Ketten is among 702 members awarded this honor in 2012 by AAAS because of their scientifically or socially distinguished efforts to advance science or its applications. New Fellows will be presented with an official certificate and a gold and blue (representing science and engineering, respectively) rosette pin on Saturday, February 16, 2013, at the AAAS Fellows Forum during the 2013 AAAS Annual Meeting in Boston, Mass.
This year’s AAAS Fellows will be formally announced in the AAAS News & Notes section of the journal Science on November 30, 2012.
Ketten earned a B. A. from Washington University (Biology and French, 1971), an M. S. from M.I.T. (Biological Oceanography, 1979), and a Ph.D. from Johns Hopkins University (jointly awarded neuroanatomy, behavioral ecology, and experimental radiology, 1984). Her work is a blend of modern biomedical imaging, forensics, and biophysical models of hearing in both humans and marine mammals.
In 2002, Ketten joined the staff of Woods Hole Oceanographic Institution, where she is a senior scientist in the Biology Department. She has a joint appointment as an assistant professor in Otology and Laryngology, Harvard Medical School.
Her research focuses on two areas: how structural differences in marine vs. terrestrial mammal ears relate to physical differences, habitats, and feeding behaviors and how electrode placement and inner ear pathologies impact hearing and the effectiveness of hearing aids and inner ear prostheses.
In the course of her work, she also employs her forensic training to conduct necropsies and assists with autopsies, particularly those requiring expertise in head and neck trauma, neuropathology, and auditory pathology. To date she has assisted with or conducted radiological exams on over 1000 cases covering more than 100 species. Details of Ketten’s research are available on her lab website at http://csi.whoi.edu/.
The tradition of AAAS Fellows began in 1874. Currently, members can be considered for the rank of Fellow if nominated by the steering groups of the Association’s 24 sections, or by any three Fellows who are current AAAS members (so long as two of the three sponsors are not affiliated with the nominee's institution), or by the AAAS chief executive officer.
Each steering group then reviews the nominations of individuals within its respective section and a final list is forwarded to the AAAS Council, which votes on the aggregate list.

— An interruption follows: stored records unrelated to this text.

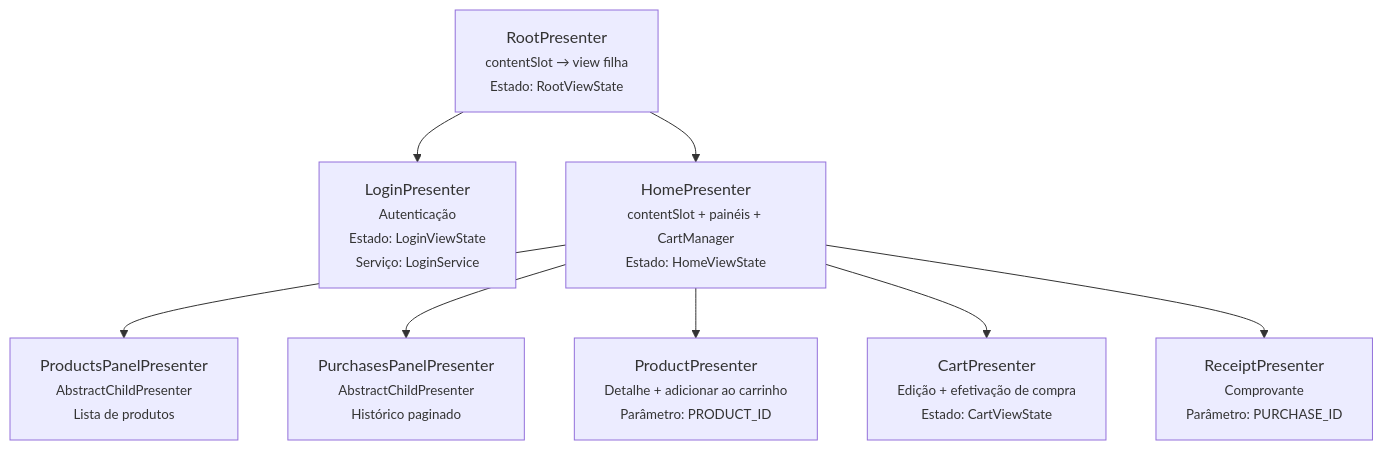
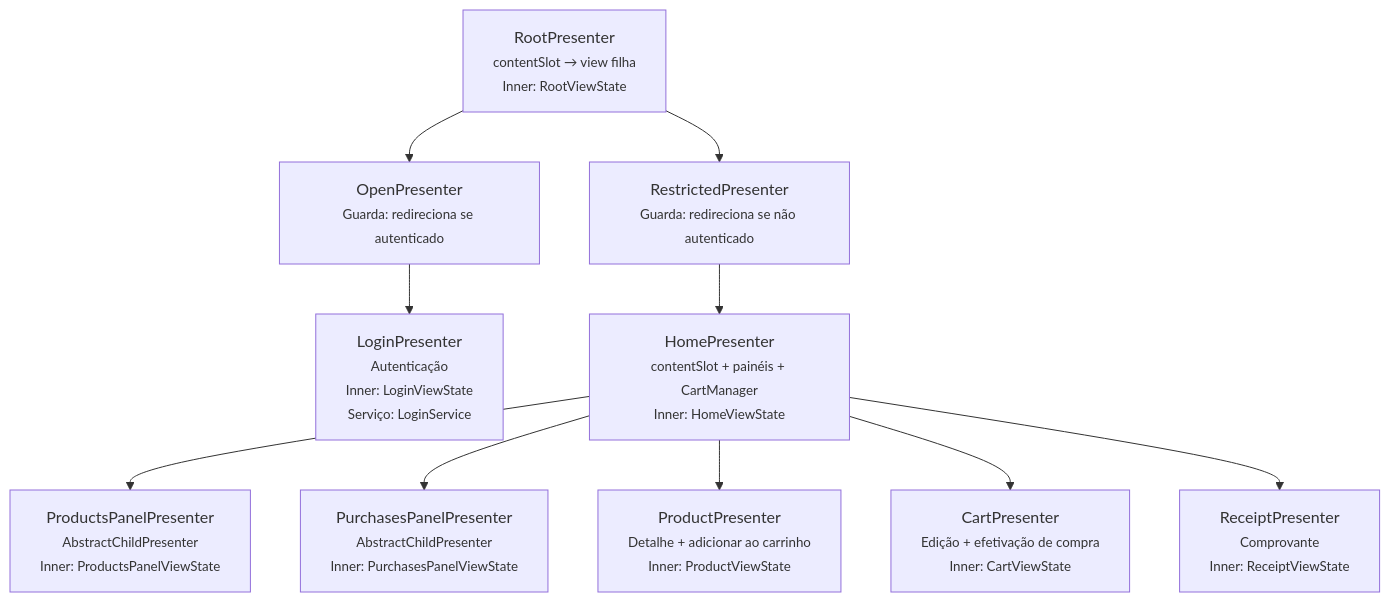
The third of 3 diagrams in fontes/br.com.wdc.shopping/br.com.wdc.shopping.presentation/README.md (mrcdom/wdc-cube-java-v2), drawn with Mermaid before and after one commit. The commit also changed other lines of this file, not shown here.

````diff
--- a/fontes/br.com.wdc.shopping/br.com.wdc.shopping.presentation/README.md
+++ b/fontes/br.com.wdc.shopping/br.com.wdc.shopping.presentation/README.md
@@ -98,14 +100,17 @@
 ```mermaid
 graph TD
-    RootP["RootPresenter<br/><small>contentSlot → view filha<br/>Estado: RootViewState</small>"]
+    RootP["RootPresenter<br/><small>contentSlot → view filha<br/>Inner: RootViewState</small>"]
 
-    RootP --> LoginP["LoginPresenter<br/><small>Autenticação<br/>Estado: LoginViewState<br/>Serviço: LoginService</small>"]
+    RootP --> OpenP["OpenPresenter<br/><small>Guarda: redireciona se autenticado</small>"]
+    RootP --> RestrictedP["RestrictedPresenter<br/><small>Guarda: redireciona se não autenticado</small>"]
 
-    RootP --> HomeP["HomePresenter<br/><small>contentSlot + painéis + CartManager<br/>Estado: HomeViewState</small>"]
+    OpenP --> LoginP["LoginPresenter<br/><small>Autenticação<br/>Inner: LoginViewState<br/>Serviço: LoginService</small>"]
 
-    HomeP --> ProdPanelP["ProductsPanelPresenter<br/><small>AbstractChildPresenter<br/>Lista de produtos</small>"]
-    HomeP --> PurchPanelP["PurchasesPanelPresenter<br/><small>AbstractChildPresenter<br/>Histórico paginado</small>"]
-    HomeP --> ProductP["ProductPresenter<br/><small>Detalhe + adicionar ao carrinho<br/>Parâmetro: PRODUCT_ID</small>"]
-    HomeP --> CartP["CartPresenter<br/><small>Edição + efetivação de compra<br/>Estado: CartViewState</small>"]
-    HomeP --> ReceiptP["ReceiptPresenter<br/><small>Comprovante<br/>Parâmetro: PURCHASE_ID</small>"]
+    RestrictedP --> HomeP["HomePresenter<br/><small>contentSlot + painéis + CartManager<br/>Inner: HomeViewState</small>"]
+
+    HomeP --> ProdPanelP["ProductsPanelPresenter<br/><small>AbstractChildPresenter<br/>Inner: ProductsPanelViewState</small>"]
+    HomeP --> PurchPanelP["PurchasesPanelPresenter<br/><small>AbstractChildPresenter<br/>Inner: PurchasesPanelViewState</small>"]
+    HomeP --> ProductP["ProductPresenter<br/><small>Detalhe + adicionar ao carrinho<br/>Inner: ProductViewState</small>"]
+    HomeP --> CartP["CartPresenter<br/><small>Edição + efetivação de compra<br/>Inner: CartViewState</small>"]
+    HomeP --> ReceiptP["ReceiptPresenter<br/><small>Comprovante<br/>Inner: ReceiptViewState</small>"]
 ```
````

The Council is the policymaking body of the Association, chaired by the AAAS president, and consisting of the members of the board of directors, the retiring section chairs, delegates from each electorate and each regional division, and two delegates from the National Association of Academies of Science.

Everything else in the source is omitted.